Violation of a Statute
In most states, negligence per se happens when you violate a statute. One of the most common ones is speeding. If you exceed the speed limit and are in an accident, then you may be charged with a negligence action per se. This is only on the civil level. It is not criminal in nature. But that does not keep the state from prosecuting you criminally or the victim from requesting criminal charges as well as additional civil charges.

Shifting of the Burden
As you can see from the sites LegalZoom reviews, the biggest distinction between a regular negligence case and a negligence per se case is that the burden of proof shifts from the plaintiff to the defendant. In a traditional negligence case, the plaintiff has to demonstrate that it is more often than not that you committed the violation that he claims. But in a negligence per se case, you, as the defendant, must prove that it is more likely than not you that did not commit the harm or should not be held responsible for it.

Not a Hopeless Case
A negligence per se case does not mean that you will automatically be found liable. The shifting burden still requires that you prove your case, and it is more likely that you will be found liable than in a traditional negligence case.
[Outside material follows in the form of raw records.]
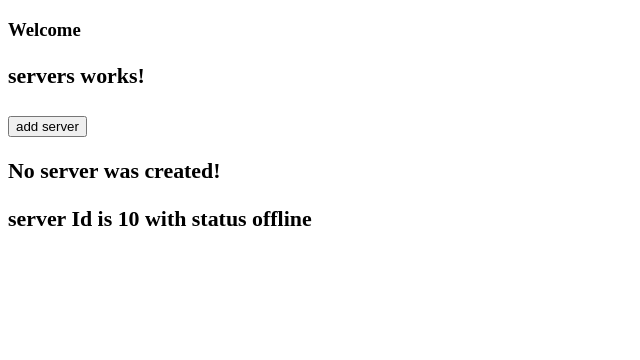
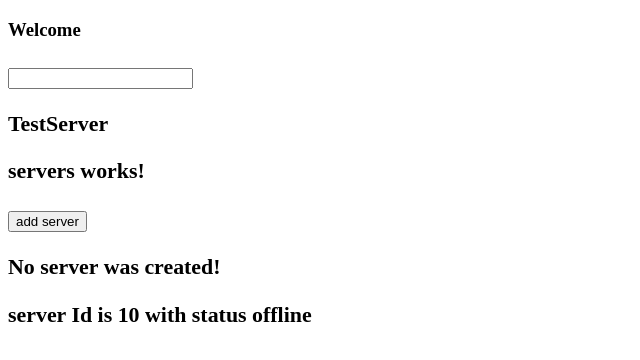
Before and after one commit to Terbeche/Angular-App, an Angular app: page / in a window 1280 px wide. Shown: the top 360 px of the page, without its empty margins (0-640 px from the left). Built offline with nearby package versions, Linux system fonts and the light colour scheme.

Commit message:
Display dinamic content with event binding

```diff
--- a/src/app/servers/servers.component.html
+++ b/src/app/servers/servers.component.html
@@ -1,3 +1,6 @@
+<label></label>
+<input type="text" class="form-control" (input)="onUpdateServerName($event)">
+<p> {{ serverName }}</p>
 <p>servers works!</p>
 <button [disabled]="!allowNewServer" (click)="onCreateServer()">add server</button>
 <p>{{ serverCreationStatus}}</p>
--- a/src/app/servers/servers.component.ts
+++ b/src/app/servers/servers.component.ts
@@ -8,6 +8,7 @@
 export class ServersComponent implements OnInit {
   allowNewServer: boolean = false;
   serverCreationStatus: string = 'No server was created!';
+  serverName: string = 'TestServer';
   constructor() {
     setTimeout(() => {
       this.allowNewServer = true;
@@ -21,4 +22,9 @@
   onCreateServer() {
     this.serverCreationStatus = 'Server was created!';
   }
+
+  onUpdateServerName(event: Event) {
+    this.serverName = (<HTMLInputElement>event.target).value;
+  }
+
 }
```
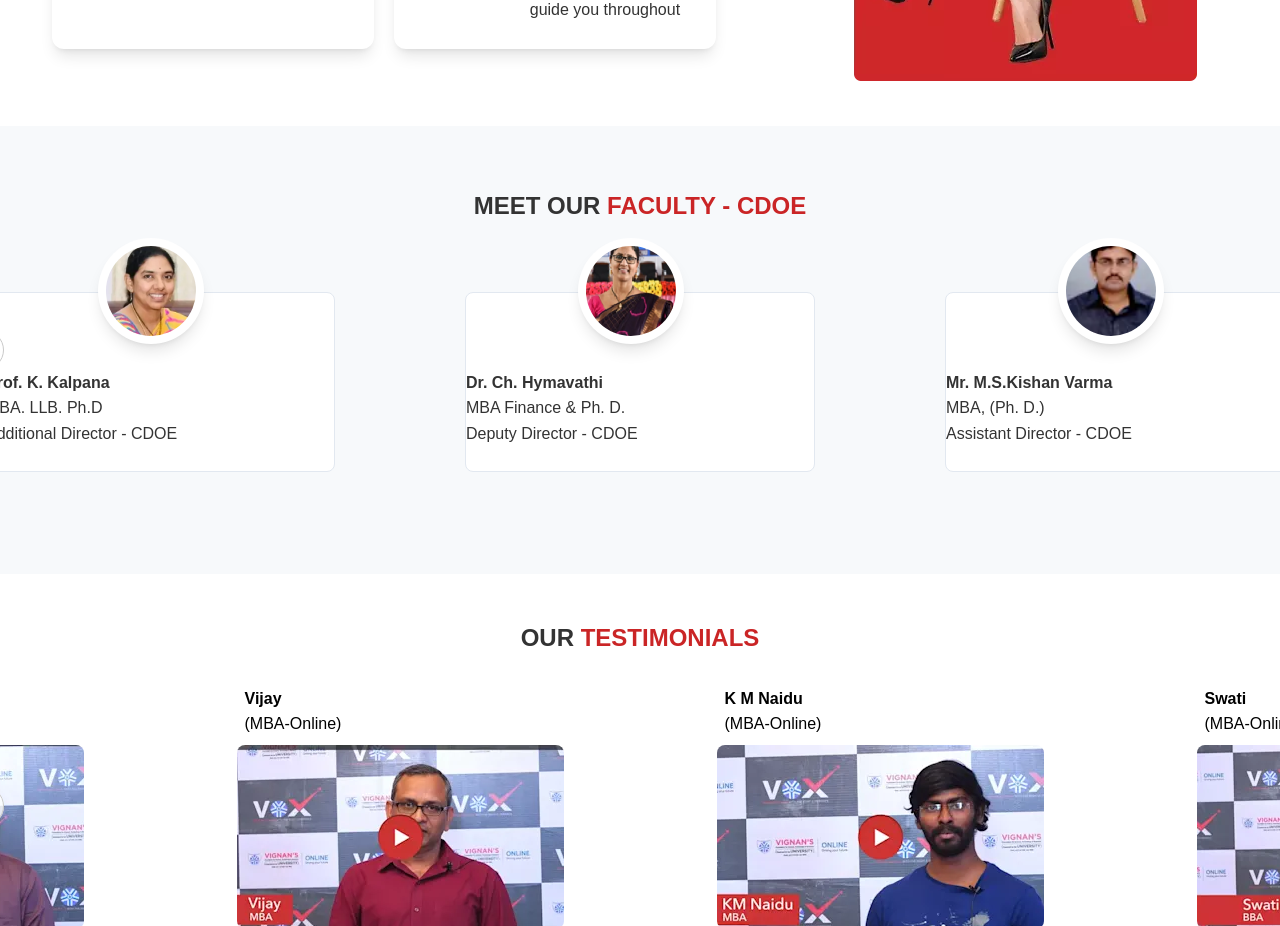
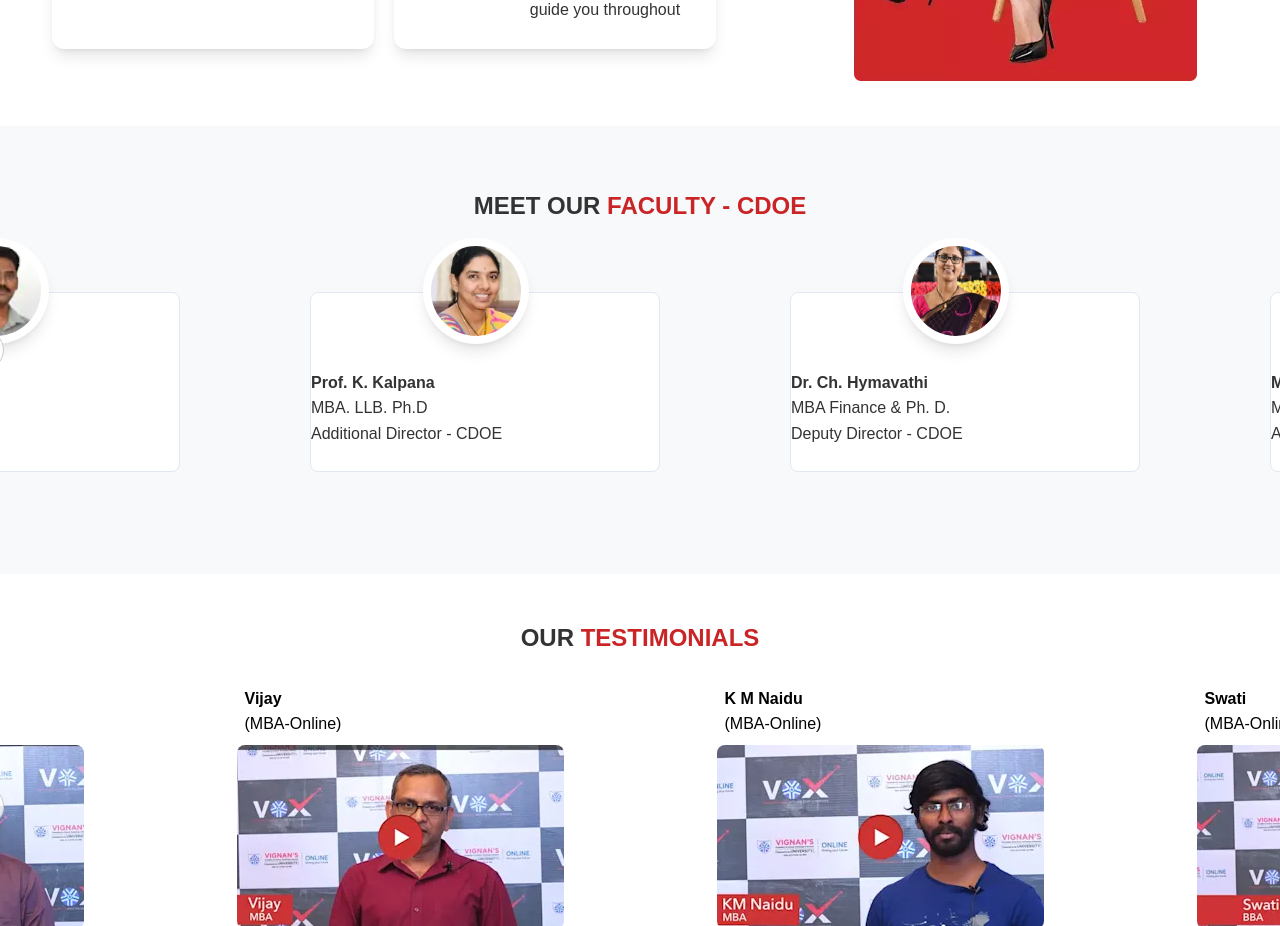
Before and after one commit to Alpha-Innovation/Vignan, a React (Vite) app: page / in a window 1280 px wide. Shown: the part 4460-5386 px from the top of the page. Built offline with nearby package versions, Linux system fonts and the light colour scheme.

Commit message:
Remove unused variables and imports for Vercel build

```diff
--- a/src/App.tsx
+++ b/src/App.tsx
@@ -1,4 +1,4 @@
-import React, { useState } from 'react';
+import { useState } from 'react';
 import './App.css';
 import Header from './components/Header';
 import HeroSection from './components/HeroSection';
--- a/src/components/CTAFormModal.tsx
+++ b/src/components/CTAFormModal.tsx
@@ -1,6 +1,4 @@
 import React, { useState } from 'react';
-
-const initialCaptcha = () => Math.random().toString(36).substring(2, 8);
 
 const programs = [
   'MBA',
--- a/src/components/FacultySection.tsx
+++ b/src/components/FacultySection.tsx
@@ -50,7 +50,7 @@ const FacultySection: React.FC = () => {
   };
 
   return (
-    <section className="w-full bg-[#f7f9fb]">
+    <section className="w-full bg-[#f7f9fb] overflow-x-hidden">
       <div className="w-full mx-auto max-w-7xl py-8">
         <div className="text-center">
           <h2 className="uppercase text-lg md:text-2xl font-bold pt-8">Meet our<span className="text-primary"> Faculty - CDOE</span></h2>
@@ -68,9 +68,9 @@ const FacultySection: React.FC = () => {
                 className="flex transition-transform duration-500 ease-in-out"
                 style={{ transform: `translateX(-${currentSlide * 480}px)` }}
               >
-                {faculty.map((member, index) => (
-                  <div key={member.id} className="w-[480px] flex-shrink-0">
-                    <div className="relative h-[320px]" style={{ width: '100%', display: 'inline-block' }}>
+                {faculty.map((member) => (
+                  <div key={member.id} className="w-full max-w-[480px] flex-shrink-0 mx-auto">
+                    <div className="relative h-[320px] w-full" style={{ display: 'inline-block' }}>
                       <div className="flex h-full items-center justify-center m-auto">
                         <div className="border border-slate-200 rounded-lg w-[335px] md:w-[350px] h-[180px] flex flex-col justify-end py-6 bg-white">
                           <p className="font-semibold">{member.name}</p>
--- a/src/components/FloatingSocial.tsx
+++ b/src/components/FloatingSocial.tsx
@@ -1,6 +1,6 @@
 import React from 'react';
 import { FontAwesomeIcon } from '@fortawesome/react-fontawesome';
-import { faWhatsapp, faFacebookMessenger } from '@fortawesome/free-brands-svg-icons';
+import { faWhatsapp } from '@fortawesome/free-brands-svg-icons';
 import { faPhone, faVideo, faRobot } from '@fortawesome/free-solid-svg-icons';
 
 const FloatingSocial: React.FC = () => {
--- a/src/components/HeroSection.tsx
+++ b/src/components/HeroSection.tsx
@@ -45,7 +45,7 @@ const HeroSection: React.FC = () => {
               className="flex transition-transform duration-500 ease-in-out"
               style={{ transform: `translateX(-${currentSlide * 100}%)` }}
             >
-              {slides.map((slide, index) => (
+              {slides.map((slide) => (
                 <div key={slide.id} className="w-full flex-shrink-0">
                   <div className="w-full">
                     {/* Desktop Image */}
--- a/src/components/RankingsSection.tsx
+++ b/src/components/RankingsSection.tsx
@@ -67,7 +67,7 @@ const RankingsSection: React.FC = () => {
               className="flex transition-transform duration-500 ease-in-out"
               style={{ transform: `translateX(-${currentSlide * 480}px)` }}
             >
-              {rankings.map((ranking, index) => (
+              {rankings.map((ranking) => (
                 <div key={ranking.id} className="w-[480px] flex-shrink-0">
                   <div className="relative h-[320px]">
                     <div className="flex h-full items-center justify-center m-auto">
```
But it is not a guarantee. You need to be persuasive, and you need to focus your defense on disproving the elements of negligence. You don’t have to disprove them all. You only have to disprove one. In every state, negligence is an elements based offense, meaning that all of the requirements must be satisfied. The elements for negligence are duty, breach, causation and damages. Your individual state may have additional sub elements that you must prove in relationship to the defense, but they will all come back to one of these four. Typically, the breach is the hardest one to break in a negligence per se case. The easiest one to focus on breaking is the causation as this element is always the most attenuated.

One of the most common civil suits that you will come up against as a driver is negligence per se. Negligence per se involves a case where the negligence is presumed and you must defend against it. It occurs when you violate a statute during an accident. The burden shifts onto you to prove that it is more likely than not that you did not commit the offense. However, it is not a hopeless case, and you should still launch as solid a defense as you can.